» **Activity**
Every line below that contains the word "obtencion" must be copied.

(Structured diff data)
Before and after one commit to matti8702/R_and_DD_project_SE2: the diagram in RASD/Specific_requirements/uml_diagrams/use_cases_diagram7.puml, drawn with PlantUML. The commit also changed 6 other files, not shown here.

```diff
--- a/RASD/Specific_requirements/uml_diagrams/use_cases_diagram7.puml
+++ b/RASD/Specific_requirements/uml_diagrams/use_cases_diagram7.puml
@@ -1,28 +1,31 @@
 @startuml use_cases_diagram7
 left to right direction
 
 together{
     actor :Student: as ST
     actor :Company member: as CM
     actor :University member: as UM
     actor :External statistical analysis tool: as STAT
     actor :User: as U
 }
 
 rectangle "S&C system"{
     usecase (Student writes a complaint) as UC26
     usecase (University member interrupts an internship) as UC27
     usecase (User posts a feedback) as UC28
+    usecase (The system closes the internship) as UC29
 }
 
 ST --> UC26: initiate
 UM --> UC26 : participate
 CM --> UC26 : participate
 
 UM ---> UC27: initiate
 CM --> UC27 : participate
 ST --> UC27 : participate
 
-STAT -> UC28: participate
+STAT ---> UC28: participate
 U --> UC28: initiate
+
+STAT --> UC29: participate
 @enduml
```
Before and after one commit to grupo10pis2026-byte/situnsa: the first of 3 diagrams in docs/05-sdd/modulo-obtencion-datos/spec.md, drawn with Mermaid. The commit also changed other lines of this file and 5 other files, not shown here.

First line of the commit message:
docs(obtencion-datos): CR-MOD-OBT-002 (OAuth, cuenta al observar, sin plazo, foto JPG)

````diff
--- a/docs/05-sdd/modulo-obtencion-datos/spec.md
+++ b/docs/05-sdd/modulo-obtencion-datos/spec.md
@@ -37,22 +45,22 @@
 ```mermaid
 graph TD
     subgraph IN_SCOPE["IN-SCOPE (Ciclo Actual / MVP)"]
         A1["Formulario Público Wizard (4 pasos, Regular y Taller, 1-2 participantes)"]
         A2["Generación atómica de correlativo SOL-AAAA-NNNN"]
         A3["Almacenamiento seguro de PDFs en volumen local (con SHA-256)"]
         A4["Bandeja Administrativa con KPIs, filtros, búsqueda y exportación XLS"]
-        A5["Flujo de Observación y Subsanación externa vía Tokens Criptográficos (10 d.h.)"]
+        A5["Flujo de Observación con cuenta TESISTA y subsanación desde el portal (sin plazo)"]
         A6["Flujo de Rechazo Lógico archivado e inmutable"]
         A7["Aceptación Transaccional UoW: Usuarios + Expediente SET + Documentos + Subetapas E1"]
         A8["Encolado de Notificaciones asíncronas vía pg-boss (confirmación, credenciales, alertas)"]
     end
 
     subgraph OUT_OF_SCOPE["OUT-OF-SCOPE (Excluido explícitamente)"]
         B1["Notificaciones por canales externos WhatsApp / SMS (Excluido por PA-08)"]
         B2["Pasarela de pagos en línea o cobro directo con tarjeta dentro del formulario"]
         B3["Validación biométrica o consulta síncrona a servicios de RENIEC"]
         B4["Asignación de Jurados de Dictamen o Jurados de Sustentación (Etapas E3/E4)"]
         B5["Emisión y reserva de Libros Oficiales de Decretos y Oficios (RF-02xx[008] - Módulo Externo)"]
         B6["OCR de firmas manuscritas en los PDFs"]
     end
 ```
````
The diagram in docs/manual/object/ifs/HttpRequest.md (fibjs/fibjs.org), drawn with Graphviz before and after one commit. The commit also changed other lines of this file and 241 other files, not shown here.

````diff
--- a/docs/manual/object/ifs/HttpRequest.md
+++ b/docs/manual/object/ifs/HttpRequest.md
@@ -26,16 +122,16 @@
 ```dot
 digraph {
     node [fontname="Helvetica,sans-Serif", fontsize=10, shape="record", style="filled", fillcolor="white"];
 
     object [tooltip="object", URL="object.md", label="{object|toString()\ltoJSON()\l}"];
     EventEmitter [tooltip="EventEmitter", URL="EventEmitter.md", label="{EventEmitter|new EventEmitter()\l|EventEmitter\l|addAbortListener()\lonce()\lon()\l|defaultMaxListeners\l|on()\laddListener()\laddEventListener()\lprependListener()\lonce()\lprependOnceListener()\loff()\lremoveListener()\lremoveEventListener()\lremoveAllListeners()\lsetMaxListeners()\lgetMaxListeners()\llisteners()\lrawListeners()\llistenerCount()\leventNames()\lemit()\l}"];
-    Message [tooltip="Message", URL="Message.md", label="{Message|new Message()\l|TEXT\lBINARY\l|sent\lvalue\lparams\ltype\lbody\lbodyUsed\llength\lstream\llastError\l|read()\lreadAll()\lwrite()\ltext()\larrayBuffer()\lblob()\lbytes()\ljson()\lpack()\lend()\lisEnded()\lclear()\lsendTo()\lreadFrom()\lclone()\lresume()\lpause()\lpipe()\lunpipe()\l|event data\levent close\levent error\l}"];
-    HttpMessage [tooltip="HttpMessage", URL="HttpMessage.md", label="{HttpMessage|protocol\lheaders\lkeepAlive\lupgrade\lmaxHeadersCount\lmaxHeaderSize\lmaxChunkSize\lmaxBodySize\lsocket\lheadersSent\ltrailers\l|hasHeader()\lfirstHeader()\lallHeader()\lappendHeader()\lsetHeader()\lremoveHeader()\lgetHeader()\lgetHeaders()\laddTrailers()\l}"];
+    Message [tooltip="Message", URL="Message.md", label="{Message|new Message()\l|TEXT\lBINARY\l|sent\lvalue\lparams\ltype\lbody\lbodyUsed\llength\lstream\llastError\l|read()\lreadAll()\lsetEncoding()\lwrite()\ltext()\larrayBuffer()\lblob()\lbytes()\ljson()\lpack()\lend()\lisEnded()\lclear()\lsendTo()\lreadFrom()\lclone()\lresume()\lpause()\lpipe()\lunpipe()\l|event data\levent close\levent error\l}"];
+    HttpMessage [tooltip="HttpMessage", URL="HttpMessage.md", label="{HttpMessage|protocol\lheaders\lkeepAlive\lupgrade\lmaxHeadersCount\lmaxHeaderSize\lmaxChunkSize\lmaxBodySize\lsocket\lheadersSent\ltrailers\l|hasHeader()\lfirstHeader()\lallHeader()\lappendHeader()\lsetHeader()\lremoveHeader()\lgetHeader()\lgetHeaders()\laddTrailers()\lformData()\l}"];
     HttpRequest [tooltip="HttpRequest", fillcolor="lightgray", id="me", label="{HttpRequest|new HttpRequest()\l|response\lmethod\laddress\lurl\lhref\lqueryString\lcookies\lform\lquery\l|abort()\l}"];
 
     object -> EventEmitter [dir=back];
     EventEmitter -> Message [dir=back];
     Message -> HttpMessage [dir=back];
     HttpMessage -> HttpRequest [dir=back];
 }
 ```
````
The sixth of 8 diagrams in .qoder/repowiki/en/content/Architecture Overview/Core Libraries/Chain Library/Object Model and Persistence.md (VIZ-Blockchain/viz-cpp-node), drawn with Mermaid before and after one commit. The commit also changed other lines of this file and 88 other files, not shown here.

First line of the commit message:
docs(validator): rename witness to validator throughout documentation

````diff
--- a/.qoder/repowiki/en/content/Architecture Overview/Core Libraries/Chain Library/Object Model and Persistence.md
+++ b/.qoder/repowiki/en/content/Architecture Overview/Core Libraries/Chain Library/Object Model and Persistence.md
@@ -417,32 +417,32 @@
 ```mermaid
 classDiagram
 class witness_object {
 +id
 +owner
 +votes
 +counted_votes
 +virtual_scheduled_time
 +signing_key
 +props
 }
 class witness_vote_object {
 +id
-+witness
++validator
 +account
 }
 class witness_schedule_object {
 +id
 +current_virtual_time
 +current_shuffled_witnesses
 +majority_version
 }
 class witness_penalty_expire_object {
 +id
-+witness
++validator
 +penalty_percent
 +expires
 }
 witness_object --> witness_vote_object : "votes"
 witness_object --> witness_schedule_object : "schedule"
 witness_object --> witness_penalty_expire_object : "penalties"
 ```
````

» **Exercise output**
Before and after one commit to grupo10pis2026-byte/situnsa: the first of 3 diagrams in docs/05-sdd/modulo-obtencion-datos/spec.md, drawn with Mermaid. The commit also changed other lines of this file and 5 other files, not shown here.
docs(obtencion-datos): CR-MOD-OBT-002 (OAuth, cuenta al observar, sin plazo, foto JPG)
--- a/docs/05-sdd/modulo-obtencion-datos/spec.md
+++ b/docs/05-sdd/modulo-obtencion-datos/spec.md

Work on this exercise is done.